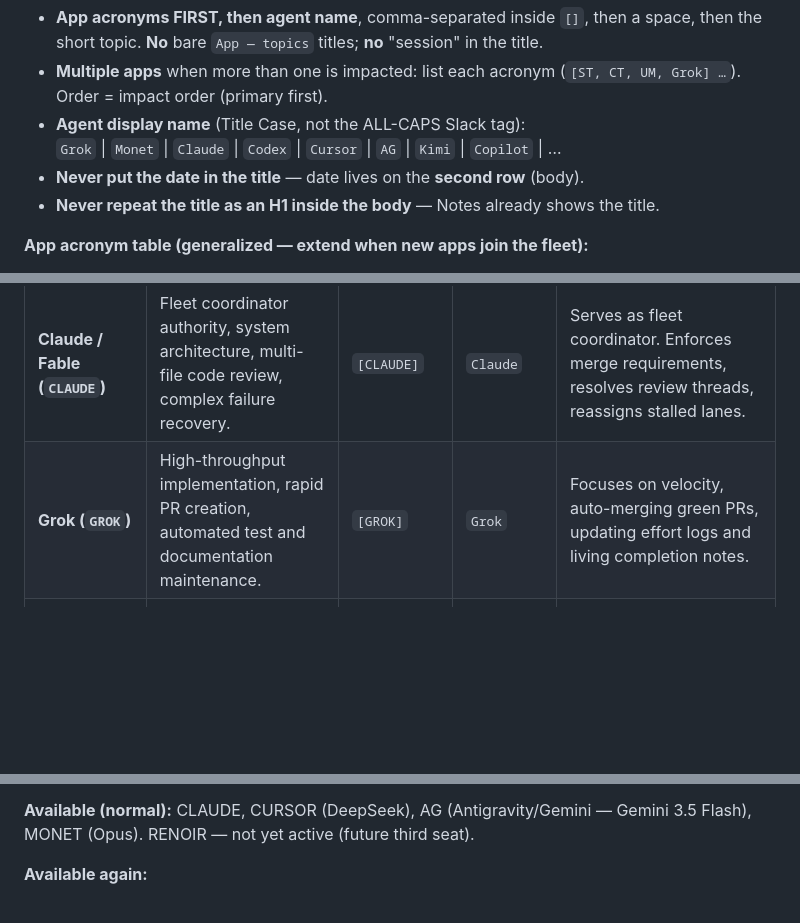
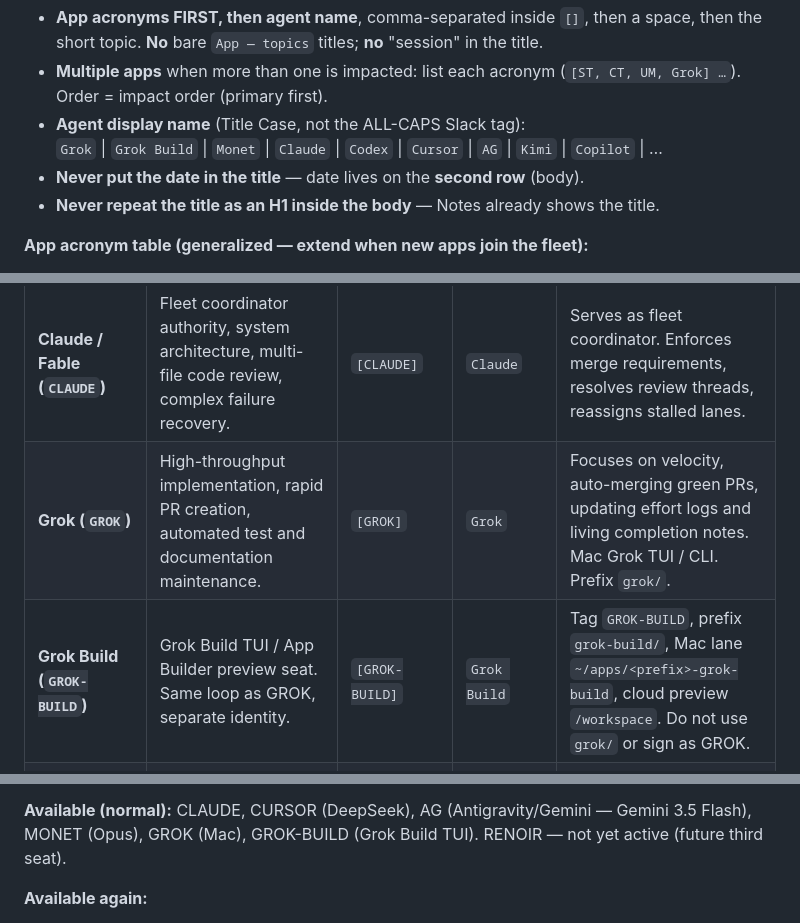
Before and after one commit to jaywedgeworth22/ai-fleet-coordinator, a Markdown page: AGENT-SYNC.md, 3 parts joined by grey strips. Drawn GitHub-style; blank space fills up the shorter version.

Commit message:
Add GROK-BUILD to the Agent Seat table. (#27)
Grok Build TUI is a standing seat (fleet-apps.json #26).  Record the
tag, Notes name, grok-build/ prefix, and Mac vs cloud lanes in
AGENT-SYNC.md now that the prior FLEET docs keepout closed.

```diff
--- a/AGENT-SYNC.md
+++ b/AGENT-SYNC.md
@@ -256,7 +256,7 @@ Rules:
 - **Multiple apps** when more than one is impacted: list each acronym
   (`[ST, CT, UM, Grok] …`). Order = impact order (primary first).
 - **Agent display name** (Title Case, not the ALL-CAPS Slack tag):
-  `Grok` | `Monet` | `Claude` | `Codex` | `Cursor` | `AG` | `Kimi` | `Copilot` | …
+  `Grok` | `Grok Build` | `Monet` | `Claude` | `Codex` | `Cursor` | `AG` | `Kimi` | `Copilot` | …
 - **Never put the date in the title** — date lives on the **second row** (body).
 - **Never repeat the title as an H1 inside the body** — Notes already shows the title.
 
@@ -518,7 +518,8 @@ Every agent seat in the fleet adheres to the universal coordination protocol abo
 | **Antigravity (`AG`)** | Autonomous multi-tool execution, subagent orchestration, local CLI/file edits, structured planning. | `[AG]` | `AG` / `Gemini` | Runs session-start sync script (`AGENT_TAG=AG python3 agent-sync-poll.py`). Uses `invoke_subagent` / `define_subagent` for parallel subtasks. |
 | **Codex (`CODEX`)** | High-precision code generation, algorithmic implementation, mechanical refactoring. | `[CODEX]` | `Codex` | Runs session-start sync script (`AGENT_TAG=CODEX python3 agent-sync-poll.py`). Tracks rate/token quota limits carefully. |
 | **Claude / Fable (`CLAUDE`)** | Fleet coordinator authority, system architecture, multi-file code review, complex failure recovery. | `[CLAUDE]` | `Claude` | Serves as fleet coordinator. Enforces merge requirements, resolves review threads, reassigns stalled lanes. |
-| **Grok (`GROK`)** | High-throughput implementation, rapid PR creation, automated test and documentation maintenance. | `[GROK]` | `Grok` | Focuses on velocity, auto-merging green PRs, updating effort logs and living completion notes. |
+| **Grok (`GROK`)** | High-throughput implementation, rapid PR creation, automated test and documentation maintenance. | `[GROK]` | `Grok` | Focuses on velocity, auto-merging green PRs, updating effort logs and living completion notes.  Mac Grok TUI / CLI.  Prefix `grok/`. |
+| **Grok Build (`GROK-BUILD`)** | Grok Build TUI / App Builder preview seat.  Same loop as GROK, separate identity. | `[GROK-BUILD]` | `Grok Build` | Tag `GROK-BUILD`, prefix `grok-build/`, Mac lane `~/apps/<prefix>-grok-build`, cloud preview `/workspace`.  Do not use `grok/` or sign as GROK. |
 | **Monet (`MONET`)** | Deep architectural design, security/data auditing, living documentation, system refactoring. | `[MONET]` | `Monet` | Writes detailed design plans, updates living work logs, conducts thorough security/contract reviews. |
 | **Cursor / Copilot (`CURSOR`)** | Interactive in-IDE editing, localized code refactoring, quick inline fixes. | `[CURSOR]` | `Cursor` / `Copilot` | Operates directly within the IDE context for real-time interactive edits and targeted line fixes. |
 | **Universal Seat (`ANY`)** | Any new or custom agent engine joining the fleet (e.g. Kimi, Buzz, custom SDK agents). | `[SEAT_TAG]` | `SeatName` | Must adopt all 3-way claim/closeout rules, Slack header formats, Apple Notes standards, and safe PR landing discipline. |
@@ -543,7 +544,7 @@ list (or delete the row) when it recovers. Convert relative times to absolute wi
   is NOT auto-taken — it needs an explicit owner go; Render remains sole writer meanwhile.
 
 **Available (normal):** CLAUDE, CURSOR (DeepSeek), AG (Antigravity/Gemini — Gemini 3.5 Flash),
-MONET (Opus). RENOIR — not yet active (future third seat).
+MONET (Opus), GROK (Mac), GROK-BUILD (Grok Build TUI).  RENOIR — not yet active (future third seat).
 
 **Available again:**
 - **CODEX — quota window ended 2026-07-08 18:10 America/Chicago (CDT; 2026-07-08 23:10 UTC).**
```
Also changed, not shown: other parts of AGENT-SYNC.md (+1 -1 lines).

※ ※ ※

**TASK OBJECTIVE**
All lines in the preceding records that hold the word "implementation" need to be copied.

**SOLUTION**
 | **Codex (`CODEX`)** | High-precision code generation, algorithmic implementation, mechanical refactoring. | `[CODEX]` | `Codex` | Runs session-start sync script (`AGENT_TAG=CODEX python3 agent-sync-poll.py`). Tracks rate/token quota limits carefully. |
-| **Grok (`GROK`)** | High-throughput implementation, rapid PR creation, automated test and documentation maintenance. | `[GROK]` | `Grok` | Focuses on velocity, auto-merging green PRs, updating effort logs and living completion notes. |
+| **Grok (`GROK`)** | High-throughput implementation, rapid PR creation, automated test and documentation maintenance. | `[GROK]` | `Grok` | Focuses on velocity, auto-merging green PRs, updating effort logs and living completion notes.  Mac Grok TUI / CLI.  Prefix `grok/`. |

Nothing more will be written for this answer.